■ **REQUIRED WORK**: Where in the records does the word "center" appear? Copy each line that holds it.

Extracted records
________________
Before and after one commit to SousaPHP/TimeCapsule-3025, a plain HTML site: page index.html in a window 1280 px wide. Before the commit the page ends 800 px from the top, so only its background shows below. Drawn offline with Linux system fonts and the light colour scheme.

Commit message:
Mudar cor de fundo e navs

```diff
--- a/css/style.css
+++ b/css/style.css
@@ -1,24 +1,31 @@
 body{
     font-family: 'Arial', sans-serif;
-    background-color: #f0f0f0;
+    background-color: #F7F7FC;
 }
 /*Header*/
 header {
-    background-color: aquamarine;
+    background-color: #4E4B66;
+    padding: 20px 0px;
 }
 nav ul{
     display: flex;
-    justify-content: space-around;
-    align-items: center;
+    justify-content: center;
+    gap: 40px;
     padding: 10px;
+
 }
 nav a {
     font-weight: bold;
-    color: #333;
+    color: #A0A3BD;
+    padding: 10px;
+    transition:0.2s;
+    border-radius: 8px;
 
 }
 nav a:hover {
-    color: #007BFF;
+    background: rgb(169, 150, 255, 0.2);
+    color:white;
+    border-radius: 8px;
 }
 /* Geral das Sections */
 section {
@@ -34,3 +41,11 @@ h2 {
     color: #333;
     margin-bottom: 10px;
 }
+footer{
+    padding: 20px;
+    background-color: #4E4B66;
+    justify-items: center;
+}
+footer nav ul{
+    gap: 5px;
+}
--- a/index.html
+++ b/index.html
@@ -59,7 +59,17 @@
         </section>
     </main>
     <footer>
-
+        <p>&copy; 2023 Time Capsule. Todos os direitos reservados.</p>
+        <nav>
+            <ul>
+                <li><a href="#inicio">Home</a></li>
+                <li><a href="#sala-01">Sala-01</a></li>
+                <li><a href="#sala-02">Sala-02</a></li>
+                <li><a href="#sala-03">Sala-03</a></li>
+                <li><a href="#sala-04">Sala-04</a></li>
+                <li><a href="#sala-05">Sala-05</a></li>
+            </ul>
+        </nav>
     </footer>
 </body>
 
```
________________
■ **TASK OUTPUT**:
-    align-items: center;
+    justify-content: center;
+    justify-items: center;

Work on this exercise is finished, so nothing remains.